A patient portal is a website for your personal health care. The online tool helps you to keep track of your health care provider visits, test results, billing, prescriptions, and so on. You can also e-mail your provider questions through the portal.
Many providers now offer patient portals. For access, you will need to set up an account. The service is free. A password is used so that all of your information is private and secure.
What is in a Patient Portal?
With a patient portal, you can:
- Make appointments (non-urgent)
- Request referrals
- Refill prescriptions
- Check benefits
- Update insurance or contact information
- Make payments to your provider's office
- Complete forms
- Ask questions through secure e-mail
You also may be able to view:
- Test results
- Visit summaries
- Your medical history including allergies, immunizations, and medicines
- Patient-education articles
Some portals even offer e-visits. It is like a house call. For minor issues, such as a small wound or rash, you can get diagnosis and treatment options online. This saves you a trip to the provider's office. E-visits cost around $30.
How do I use a Patient Portal?
If your provider offers a patient portal, you will need a computer and internet connection to use it. Follow the instructions to register for an account. Once you are in your patient portal, you can click the links to perform basic tasks. You can also communicate with your provider's office in the message center.
If you have a child under age 18 years, you may be given access to your child's patient portal, too.
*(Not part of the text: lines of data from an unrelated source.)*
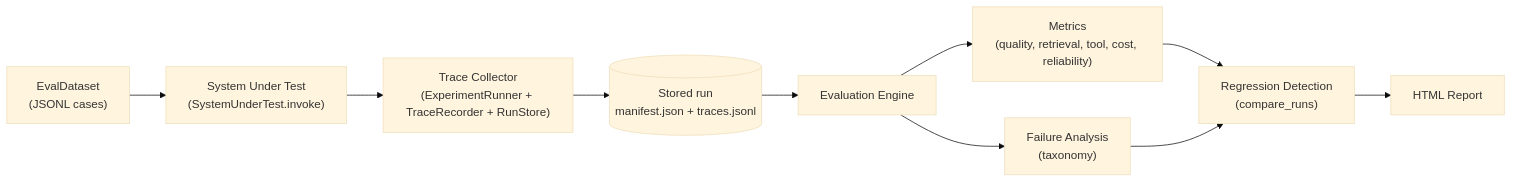
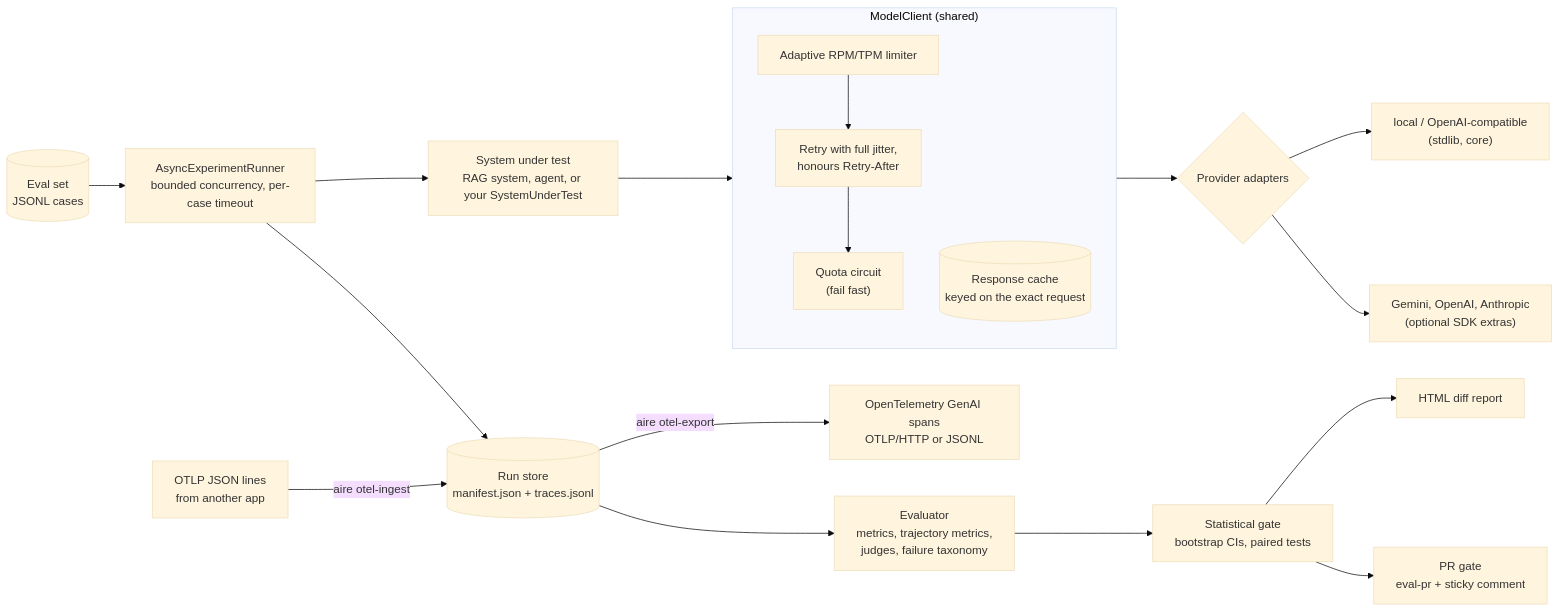
One commit to vaibhav3000/aire changed the first of 3 diagrams in README.md. Above: the diagram before and after it, drawn with Mermaid (base theme). The commit also changed other lines of this file and 7 other files, not shown here.

````diff
--- a/README.md
+++ b/README.md
@@ -48,12 +28,22 @@
 ```mermaid
 flowchart LR
-    A["EvalDataset<br>(JSONL cases)"] --> B["System Under Test<br>(SystemUnderTest.invoke)"]
-    B --> C["Trace Collector<br>(ExperimentRunner + TraceRecorder + RunStore)"]
-    C --> D[("Stored run<br>manifest.json + traces.jsonl")]
-    D --> E["Evaluation Engine"]
-    E --> F["Metrics<br>(quality, retrieval, tool, cost, reliability)"]
-    E --> G["Failure Analysis<br>(taxonomy)"]
-    F --> H["Regression Detection<br>(compare_runs)"]
-    G --> H
-    H --> I["HTML Report"]
+  DS[("Eval set<br>JSONL cases")] --> AR["AsyncExperimentRunner<br>bounded concurrency, per-case timeout"]
+  AR --> SUT["System under test<br>RAG system, agent, or your SystemUnderTest"]
+  SUT --> MC
+  subgraph MC["ModelClient (shared)"]
+    direction TB
+    RL["Adaptive RPM/TPM limiter"] --> RP["Retry with full jitter,<br>honours Retry-After"]
+    RP --> QC["Quota circuit<br>(fail fast)"]
+    CA[("Response cache<br>keyed on the exact request")]
+  end
+  MC --> AD{"Provider adapters"}
+  AD --> L["local / OpenAI-compatible<br>(stdlib, core)"]
+  AD --> X["Gemini, OpenAI, Anthropic<br>(optional SDK extras)"]
+  AR --> RS[("Run store<br>manifest.json + traces.jsonl")]
+  OI["OTLP JSON lines<br>from another app"] -->|"aire otel-ingest"| RS
+  RS -->|"aire otel-export"| OT["OpenTelemetry GenAI spans<br>OTLP/HTTP or JSONL"]
+  RS --> EV["Evaluator<br>metrics, trajectory metrics,<br>judges, failure taxonomy"]
+  EV --> SG["Statistical gate<br>bootstrap CIs, paired tests"]
+  SG --> HR["HTML diff report"]
+  SG --> PR["PR gate<br>eval-pr + sticky comment"]
 ```
````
Providers can also get in touch with you through the portal. You may receive reminders and alerts. You will receive an email asking you to log in to your patient portal for a message.
The Benefits of a Patient Portal
With a patient portal:
- You can access your secure personal health information and be in touch with your provider's office 24 hours a day. You do not need to wait for office hours or returned phone calls to have basic issues resolved.
- You can access all of your personal health information from all of your providers in one place. If you have a team of providers, or see specialists regularly, they can all post results and reminders in a portal. Providers can see what other treatments and advice you are getting. This can lead to better care and better management of your medicines.
- E-mail reminders and alerts help you to remember things like annual checkups and flu shots.
When to Contact a Medical Professional
Patient portals are not for urgent issues. If your need is time-sensitive, you should still call your provider's office.
Personal health record (PHR)
HealthIT.gov website. What is a patient portal? www.healthit.gov/faq/what-patient-portal. Updated September 29, 2017. Accessed November 2, 2020.
Han HR, Gleason KT, Sun CA, et al. Using patient portals to improve patient outcomes: systematic review. JMIR Hum Factors. 2019;6(4):e15038. PMID: 31855187 pubmed.ncbi.nlm.nih.gov/31855187/.
Irizarry T, DeVito Dabbs A, Curran CR. Patient portals and patient engagement: a state of the science review. J Med Internet Res. 2015;17(6):e148. PMID: 26104044 pubmed.ncbi.nlm.nih.gov/26104044/.
Kunstman D. Information technology. In: Rakel RE, Rakel DP, eds. Textbook of Family Medicine. 9th ed. Philadelphia, PA: Elsevier; 2016:chap 10.
Review Date 8/13/2020
Updated by: Linda J. Vorvick, MD, Clinical Associate Professor, Department of Family Medicine, UW Medicine, School of Medicine, University of Washington, Seattle, WA. Also reviewed by David Zieve, MD, MHA, Medical Director, Brenda Conaway, Editorial Director, and the A.D.A.M. Editorial team.